Hollander discusses technology’s role in urban planning
Published: Thursday, November 15, 2012
Updated: Thursday, November 15, 2012 08:11
Justin Hollander, assistant professor in the Department of Urban and Environmental Policy and Planning, addressed a small audience yesterday about shrinking cities and using technology to engage community members in urban planning at the inaugural lecture for the new student group Urban Policy, Planning and Prosperity (UP3).
Speaking in the Crane Room at the first of a series of lectures organized by UP3, Hollander discussed his research in improving the quality of life in cities with declining populations.

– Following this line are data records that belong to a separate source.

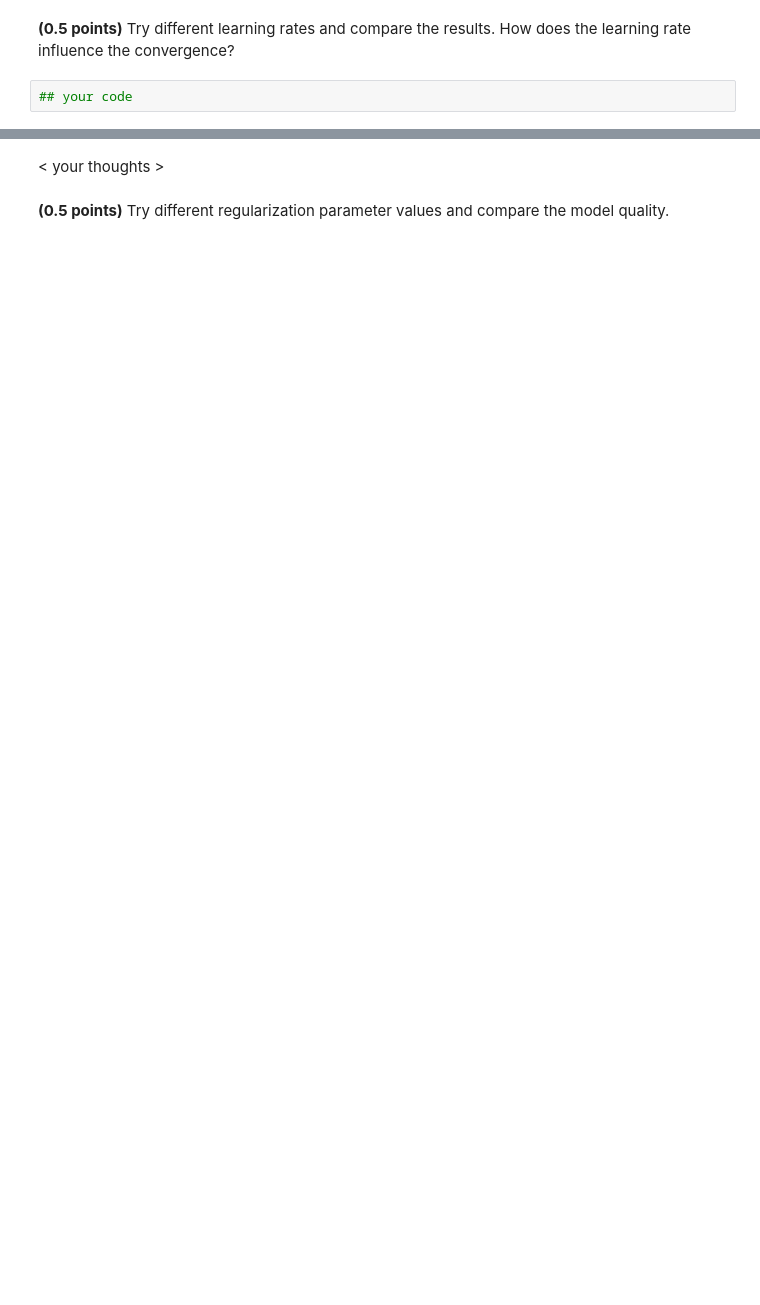
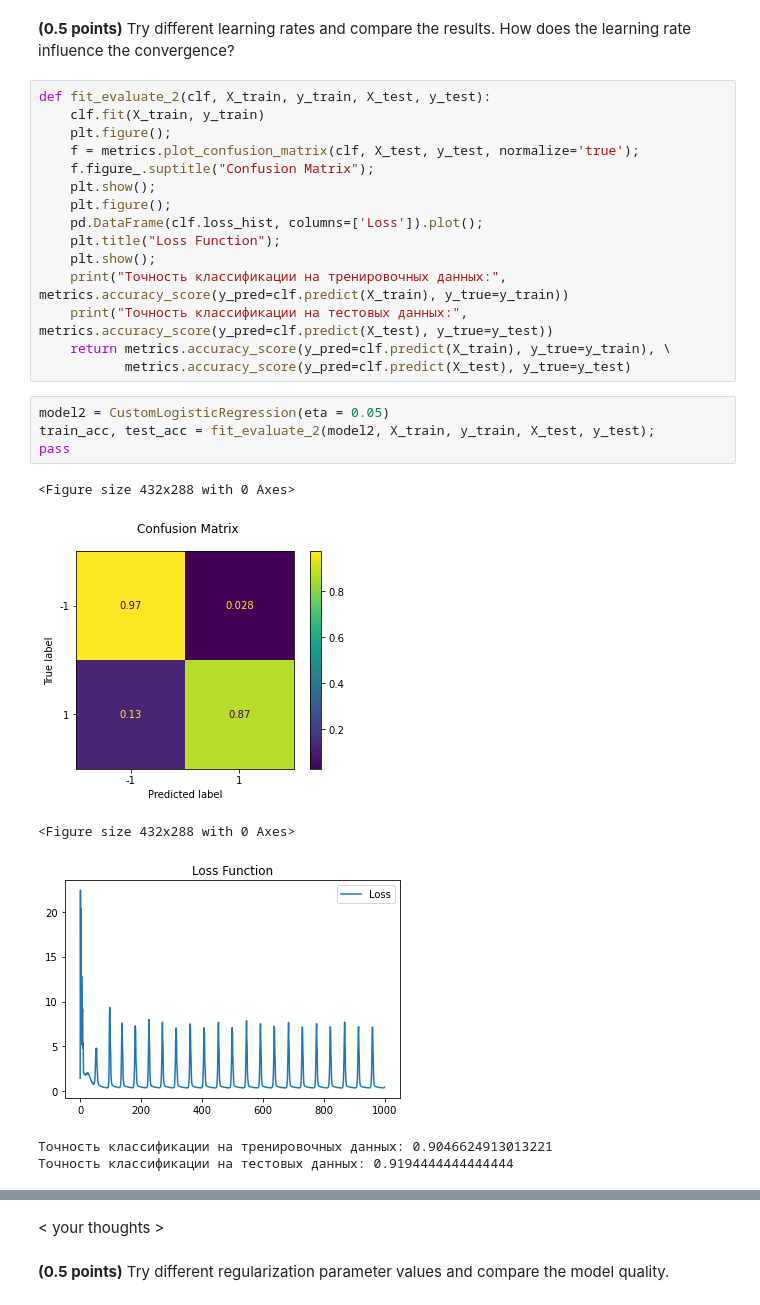
Before and after one commit to codekot/logistics_knn, a Jupyter notebook: hw_classification.ipynb, the cells around one changed output, grey strips where cells are left out. Saved outputs shown, nothing was run; the diff lists cells and outputs as text; blank space fills up the shorter version.

```diff
--- a/hw_classification.ipynb
+++ b/hw_classification.ipynb
@@ -295,4 +261,28 @@ logisticRegr.score(X_test, y_test)
 # %% [markdown]
 **(0.5 points)** Try different learning rates and compare the results. How does the learning rate influence the convergence?
-# %%
-## your code
+# %%
+def fit_evaluate_2(clf, X_train, y_train, X_test, y_test):
+    clf.fit(X_train, y_train)
+    plt.figure();
+    f = metrics.plot_confusion_matrix(clf, X_test, y_test, normalize='true');
+    f.figure_.suptitle("Confusion Matrix");
+    plt.show();
+    plt.figure();
+    pd.DataFrame(clf.loss_hist, columns=['Loss']).plot();
+    plt.title("Loss Function");
+    plt.show();
+    print("Точность классификации на тренировочных данных:", metrics.accuracy_score(y_pred=clf.predict(X_train), y_true=y_train))
+    print("Точность классификации на тестовых данныx:", metrics.accuracy_score(y_pred=clf.predict(X_test), y_true=y_test))
+    return metrics.accuracy_score(y_pred=clf.predict(X_train), y_true=y_train), \
+           metrics.accuracy_score(y_pred=clf.predict(X_test), y_true=y_test)
+# %%
+model2 = CustomLogisticRegression(eta = 0.05)
+train_acc, test_acc = fit_evaluate_2(model2, X_train, y_train, X_test, y_test);
+pass
+# %% [output]
+<Figure size 432x288 with 0 Axes>
+[figure, added]
+<Figure size 432x288 with 0 Axes>
+[figure, added]
+Точность классификации на тренировочных данных: 0.9046624913013221
+Точность классификации на тестовых данныx: 0.9194444444444444
```
Also changed, not shown: parts of 19 cells of this notebook, 1 other file.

After the 2008 economic collapse, he said, many suburban areas in the United States, particularly the Midwest, coastal Florida, southwestern Arizona and inland California, saw an increase in unoccupied housing units.
This has had a negative impact on the standard of living in these areas, Hollander said.
“If you can imagine the difference in experience of living in a place that has a growing number of housing units or declining, this is going to make a difference in the quality of life,” he said.
Hollander cited several examples of communities that have combated the ill effects of population decline with creative city planning.
Community members in New Bedford, Mass., where the population began to dwindle in the 1970s, have transformed abandoned lots into parks and urban farms, he said, also referencing an artist in Detroit who transformed vacant houses into a tourist attraction.
Hollander said he hopes these communities will serve as an inspiration for city planners who are dealing with population decline in areas across the country.
“The DNA of the city is being rewritten through all these different types of efforts. New Bedford has shrunk ... but it’s not all bad,” he said.
Hollander also discussed his success in using innovative and interactive urban planning software to help individuals visualize proposed transformations to their community.
In Gilman Square and other Somerville neighborhoods that would be affected by the extension of the T’s Green Line, such technology has given residents a voice in the planning process. Hollander’s “inTeractive Somerville” project made a virtual model of planned changes to the neighborhood accessible on YouTube.
Hollander then offered his support for UP3, which was created this semester and brings graduate and undergraduate students interested in urban planning together for collaboration.
Sophomore Robert Joseph, co−founder of UP3, said the group emerged because of a gap in the opportunities available for students attracted to urban planning.
“There was an absence of an urban issues group on campus,” Joseph said. “We’re pretty much exploring everything related to cities.”
UP3 Co−founder Rayn Riel, a sophomore, believes the club will link undergraduates with the many opportunities the Urban and Environmental Policy and Planning graduate program offers.
“We’re all interested in urban development issues and we think that we can address many different interdisciplinary issues through smarter urban development projects,” Riel said.
At weekly meetings, UP3 members discuss case studies and articles about urban development, such as the Massachusetts Bay Transportation Authority’s Green Line Extension project.
The group has organized a trip to Union Square this week, but Riel hopes the group will one day travel farther, even internationally, in its study of urban development.
The group is still getting settled on the Hill — Joseph expects it will gain Tufts Community Union Senate recognition by the end of the semester — but it will likely expand to encompass more than just lectures in the future.
“We have hopes of doing some slightly bigger projects and maybe getting out and effecting some change,” he said. “Right now we’re just sharing information with each other and ... meeting and sharing an interest.”